Jenn T Grace: It’s less than 3%? Wow, jeez.
Michael Mapes: I think so, yeah. So what does that tell you? Well that tells you that you have to do things differently than 97% of people. But what are people doing? They’re looking around at the Internet going, “Other people are doing this.” So you’re probably actually modelling people that aren’t successful, which is a problem. Or you’re modelling successful people, but you don’t understand the reason, the sequencing which is so important in business, the timing of why they’re doing certain things. So a lot of times what are happening is people are in phase one of business, but they’re implementing phase two, three or four strategies. And that’s disastrous and it really diminishes your ability to elevate yourself and cultivate a sense of influence over the long term.
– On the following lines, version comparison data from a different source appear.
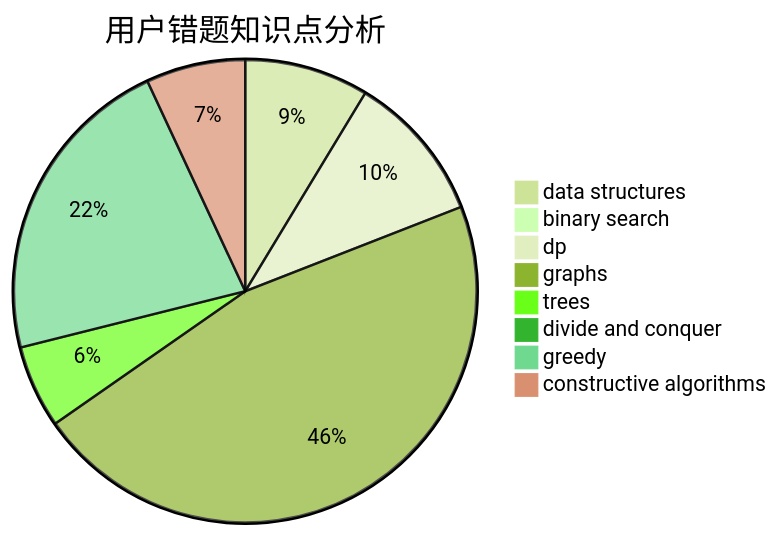
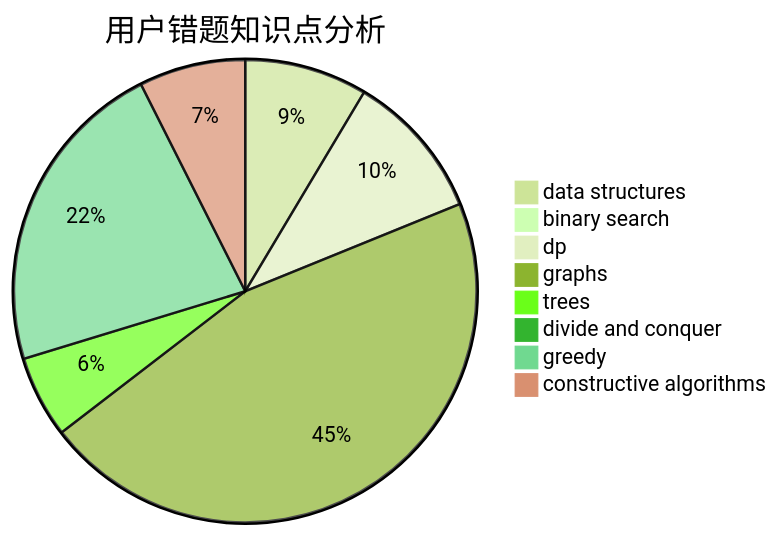
The third of 3 diagrams in docs/user/u615.md (sherpahu/cfrs.github.io), drawn with Mermaid (forest theme) before and after one commit. The commit also changed other lines of this file and 2770 other files, not shown here.

````diff
--- a/docs/user/u615.md
+++ b/docs/user/u615.md
@@ -36,11 +36,11 @@
 ```mermaid
 pie title 用户错题知识点分析
     "data structures" :  15
     "binary search" :  1
     "dp" :  18
     "graphs" :  80
     "trees" :  10
     "divide and conquer" :  0
-    "greedy" :  38
-    "constructive algorithms" :  12
+    "greedy" :  39
+    "constructive algorithms" :  13
 ```
````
Jenn T Grace: Wow, I feel like you have said more in this interview than we could have probably done in twenty interviews. So I appreciate just how robust, and how tactical in some instances your information is, but then also such high level information as well for people listening. I know that we are already pretty much at our time, but I want to make sure that those listening know exactly how to find you. So can you please just share how they would go about doing that?
Michael Mapes: Yeah, absolutely. So just thank you for having me, Jenn. And as I said to you privately, and I just want to repeat here, I spend a lot of time cultivating, curating, aggregating, reading, absorbing information every week. And so for something to stand out to me, for me to want to go back to something, it really has to stand out. And I just think for all of your listeners, what Jenn is doing is needed. To me it really stands above, and it really stands out. So I mean share it, like it, review it. She didn’t pay me to say this, I’m not a sponsor, we don’t have some kind of influence or marketing campaign. I just really believe it because it really stands out to me as something that’s so useful. As far as connecting with me, there’s just a couple quick things that you could do. If you want to get on my list, which is all about resources right now, there’s not a lot of pitching or selling, especially given my new direction of who I’m going to be working with. But if you want to get on there, and kind of get information about what’s changing, what are these trends, how can you evolve? Whether you’re a marketer yourself, or whether you’re an entrepreneur, I think that this information is so cutting edge, and while some of it’s out there, I haven’t seen anyone bringing it together. So you can go to www.Shift.MichaelMaves.org. And that will give you access to my list which is blogs, and articles, and resources, and videos, and podcasts that are all about innovating, and building on what we know, but then also bringing in the new. So that’s one place that you can start if you want me to be in your inbox, and if you give me that opportunity, I will work very, very hard to earn my place there, to earn my right to be in your inbox because I know how crowded that gets. However, if you don’t want to get on my list you can go to our blog, which The Marketing is Broken Blog, to get a lot of resources and articles, read more about me, and see if there’s something there that might be of value. And that’s just www.MarketingIsBroken.com.
Jenn T Grace: Excellent. Well thank you so much for all of your wisdom today. I know my audience is going to appreciate it, and I have no doubt the two of us will continue our conversations.
Michael Mapes: Thank you so much, Jenn.